**Recorded data:**
---*---

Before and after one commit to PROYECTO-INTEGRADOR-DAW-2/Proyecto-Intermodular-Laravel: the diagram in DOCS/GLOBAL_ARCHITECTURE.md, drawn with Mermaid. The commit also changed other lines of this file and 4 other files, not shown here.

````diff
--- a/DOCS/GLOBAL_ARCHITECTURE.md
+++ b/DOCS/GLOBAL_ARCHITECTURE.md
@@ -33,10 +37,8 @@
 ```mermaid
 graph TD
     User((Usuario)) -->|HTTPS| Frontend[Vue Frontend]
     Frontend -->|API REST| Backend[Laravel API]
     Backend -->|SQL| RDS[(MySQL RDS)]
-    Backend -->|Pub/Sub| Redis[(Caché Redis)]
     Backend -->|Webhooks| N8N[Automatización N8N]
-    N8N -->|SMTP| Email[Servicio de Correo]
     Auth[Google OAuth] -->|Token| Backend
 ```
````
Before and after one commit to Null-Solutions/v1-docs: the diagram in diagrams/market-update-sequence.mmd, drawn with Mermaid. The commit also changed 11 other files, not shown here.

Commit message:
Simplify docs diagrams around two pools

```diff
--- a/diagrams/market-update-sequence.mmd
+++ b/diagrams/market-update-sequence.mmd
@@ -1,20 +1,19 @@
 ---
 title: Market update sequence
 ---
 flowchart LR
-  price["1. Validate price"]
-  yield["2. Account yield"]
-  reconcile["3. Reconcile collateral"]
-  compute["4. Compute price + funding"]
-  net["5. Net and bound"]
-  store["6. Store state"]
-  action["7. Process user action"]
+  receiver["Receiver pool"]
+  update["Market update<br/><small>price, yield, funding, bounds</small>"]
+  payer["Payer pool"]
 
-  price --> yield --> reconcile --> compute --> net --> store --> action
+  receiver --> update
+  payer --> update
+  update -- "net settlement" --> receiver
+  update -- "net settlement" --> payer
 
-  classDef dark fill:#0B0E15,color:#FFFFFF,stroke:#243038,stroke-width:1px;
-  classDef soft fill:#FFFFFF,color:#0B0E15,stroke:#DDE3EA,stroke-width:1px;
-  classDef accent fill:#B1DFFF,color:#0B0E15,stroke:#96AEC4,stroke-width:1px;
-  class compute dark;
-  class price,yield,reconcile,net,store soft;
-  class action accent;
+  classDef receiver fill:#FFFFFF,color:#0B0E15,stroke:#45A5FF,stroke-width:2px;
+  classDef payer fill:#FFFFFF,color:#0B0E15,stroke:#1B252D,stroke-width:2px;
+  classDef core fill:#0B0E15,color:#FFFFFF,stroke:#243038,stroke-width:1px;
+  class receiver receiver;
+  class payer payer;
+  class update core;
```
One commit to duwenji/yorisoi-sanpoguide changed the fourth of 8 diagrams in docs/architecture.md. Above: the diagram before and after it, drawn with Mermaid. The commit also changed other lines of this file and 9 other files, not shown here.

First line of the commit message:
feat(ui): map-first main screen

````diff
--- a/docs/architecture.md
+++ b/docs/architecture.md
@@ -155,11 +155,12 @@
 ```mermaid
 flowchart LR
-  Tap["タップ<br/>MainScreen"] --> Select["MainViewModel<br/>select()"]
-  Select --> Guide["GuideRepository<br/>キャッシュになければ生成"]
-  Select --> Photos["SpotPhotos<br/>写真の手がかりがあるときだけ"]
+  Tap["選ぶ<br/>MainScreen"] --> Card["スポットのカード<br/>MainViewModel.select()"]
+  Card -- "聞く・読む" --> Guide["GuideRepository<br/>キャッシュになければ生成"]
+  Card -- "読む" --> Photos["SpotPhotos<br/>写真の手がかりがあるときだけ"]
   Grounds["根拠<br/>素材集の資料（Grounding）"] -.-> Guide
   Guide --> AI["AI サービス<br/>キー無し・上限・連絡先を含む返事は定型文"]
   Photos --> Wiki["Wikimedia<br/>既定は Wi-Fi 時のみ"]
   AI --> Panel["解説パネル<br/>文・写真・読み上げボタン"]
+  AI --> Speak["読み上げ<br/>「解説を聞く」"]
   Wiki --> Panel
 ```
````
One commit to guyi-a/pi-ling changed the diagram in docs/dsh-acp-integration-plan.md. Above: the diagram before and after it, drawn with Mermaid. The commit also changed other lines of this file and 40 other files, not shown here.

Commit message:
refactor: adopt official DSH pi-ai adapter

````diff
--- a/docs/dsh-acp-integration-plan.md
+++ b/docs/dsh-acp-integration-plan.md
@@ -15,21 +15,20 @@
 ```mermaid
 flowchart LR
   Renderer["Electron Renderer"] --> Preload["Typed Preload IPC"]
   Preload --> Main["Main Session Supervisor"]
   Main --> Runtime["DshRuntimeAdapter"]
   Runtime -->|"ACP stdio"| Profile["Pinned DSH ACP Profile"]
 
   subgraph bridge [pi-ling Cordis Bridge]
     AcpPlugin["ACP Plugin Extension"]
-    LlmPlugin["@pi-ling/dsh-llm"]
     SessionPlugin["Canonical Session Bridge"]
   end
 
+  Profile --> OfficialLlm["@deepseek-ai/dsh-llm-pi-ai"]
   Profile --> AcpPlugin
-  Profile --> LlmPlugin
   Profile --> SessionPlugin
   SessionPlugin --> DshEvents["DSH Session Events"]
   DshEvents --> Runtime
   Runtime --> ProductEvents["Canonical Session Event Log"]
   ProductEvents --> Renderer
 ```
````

---*---

**Required work:** In your reply, restate every entry exactly.

**Response to the task:**
Before and after one commit to PROYECTO-INTEGRADOR-DAW-2/Proyecto-Intermodular-Laravel: the diagram in DOCS/GLOBAL_ARCHITECTURE.md, drawn with Mermaid. The commit also changed other lines of this file and 4 other files, not shown here.

````diff
--- a/DOCS/GLOBAL_ARCHITECTURE.md
+++ b/DOCS/GLOBAL_ARCHITECTURE.md
@@ -33,10 +37,8 @@
 ```mermaid
 graph TD
     User((Usuario)) -->|HTTPS| Frontend[Vue Frontend]
     Frontend -->|API REST| Backend[Laravel API]
     Backend -->|SQL| RDS[(MySQL RDS)]
-    Backend -->|Pub/Sub| Redis[(Caché Redis)]
     Backend -->|Webhooks| N8N[Automatización N8N]
-    N8N -->|SMTP| Email[Servicio de Correo]
     Auth[Google OAuth] -->|Token| Backend
 ```
````
Before and after one commit to Null-Solutions/v1-docs: the diagram in diagrams/market-update-sequence.mmd, drawn with Mermaid. The commit also changed 11 other files, not shown here.

Commit message:
Simplify docs diagrams around two pools

```diff
--- a/diagrams/market-update-sequence.mmd
+++ b/diagrams/market-update-sequence.mmd
@@ -1,20 +1,19 @@
 ---
 title: Market update sequence
 ---
 flowchart LR
-  price["1. Validate price"]
-  yield["2. Account yield"]
-  reconcile["3. Reconcile collateral"]
-  compute["4. Compute price + funding"]
-  net["5. Net and bound"]
-  store["6. Store state"]
-  action["7. Process user action"]
+  receiver["Receiver pool"]
+  update["Market update<br/><small>price, yield, funding, bounds</small>"]
+  payer["Payer pool"]
 
-  price --> yield --> reconcile --> compute --> net --> store --> action
+  receiver --> update
+  payer --> update
+  update -- "net settlement" --> receiver
+  update -- "net settlement" --> payer
 
-  classDef dark fill:#0B0E15,color:#FFFFFF,stroke:#243038,stroke-width:1px;
-  classDef soft fill:#FFFFFF,color:#0B0E15,stroke:#DDE3EA,stroke-width:1px;
-  classDef accent fill:#B1DFFF,color:#0B0E15,stroke:#96AEC4,stroke-width:1px;
-  class compute dark;
-  class price,yield,reconcile,net,store soft;
-  class action accent;
+  classDef receiver fill:#FFFFFF,color:#0B0E15,stroke:#45A5FF,stroke-width:2px;
+  classDef payer fill:#FFFFFF,color:#0B0E15,stroke:#1B252D,stroke-width:2px;
+  classDef core fill:#0B0E15,color:#FFFFFF,stroke:#243038,stroke-width:1px;
+  class receiver receiver;
+  class payer payer;
+  class update core;
```
One commit to duwenji/yorisoi-sanpoguide changed the fourth of 8 diagrams in docs/architecture.md. Above: the diagram before and after it, drawn with Mermaid. The commit also changed other lines of this file and 9 other files, not shown here.

First line of the commit message:
feat(ui): map-first main screen

````diff
--- a/docs/architecture.md
+++ b/docs/architecture.md
@@ -155,11 +155,12 @@
 ```mermaid
 flowchart LR
-  Tap["タップ<br/>MainScreen"] --> Select["MainViewModel<br/>select()"]
-  Select --> Guide["GuideRepository<br/>キャッシュになければ生成"]
-  Select --> Photos["SpotPhotos<br/>写真の手がかりがあるときだけ"]
+  Tap["選ぶ<br/>MainScreen"] --> Card["スポットのカード<br/>MainViewModel.select()"]
+  Card -- "聞く・読む" --> Guide["GuideRepository<br/>キャッシュになければ生成"]
+  Card -- "読む" --> Photos["SpotPhotos<br/>写真の手がかりがあるときだけ"]
   Grounds["根拠<br/>素材集の資料（Grounding）"] -.-> Guide
   Guide --> AI["AI サービス<br/>キー無し・上限・連絡先を含む返事は定型文"]
   Photos --> Wiki["Wikimedia<br/>既定は Wi-Fi 時のみ"]
   AI --> Panel["解説パネル<br/>文・写真・読み上げボタン"]
+  AI --> Speak["読み上げ<br/>「解説を聞く」"]
   Wiki --> Panel
 ```
````
One commit to guyi-a/pi-ling changed the diagram in docs/dsh-acp-integration-plan.md. Above: the diagram before and after it, drawn with Mermaid. The commit also changed other lines of this file and 40 other files, not shown here.

Commit message:
refactor: adopt official DSH pi-ai adapter

````diff
--- a/docs/dsh-acp-integration-plan.md
+++ b/docs/dsh-acp-integration-plan.md
@@ -15,21 +15,20 @@
 ```mermaid
 flowchart LR
   Renderer["Electron Renderer"] --> Preload["Typed Preload IPC"]
   Preload --> Main["Main Session Supervisor"]
   Main --> Runtime["DshRuntimeAdapter"]
   Runtime -->|"ACP stdio"| Profile["Pinned DSH ACP Profile"]
 
   subgraph bridge [pi-ling Cordis Bridge]
     AcpPlugin["ACP Plugin Extension"]
-    LlmPlugin["@pi-ling/dsh-llm"]
     SessionPlugin["Canonical Session Bridge"]
   end
 
+  Profile --> OfficialLlm["@deepseek-ai/dsh-llm-pi-ai"]
   Profile --> AcpPlugin
-  Profile --> LlmPlugin
   Profile --> SessionPlugin
   SessionPlugin --> DshEvents["DSH Session Events"]
   DshEvents --> Runtime
   Runtime --> ProductEvents["Canonical Session Event Log"]
   ProductEvents --> Renderer
 ```
````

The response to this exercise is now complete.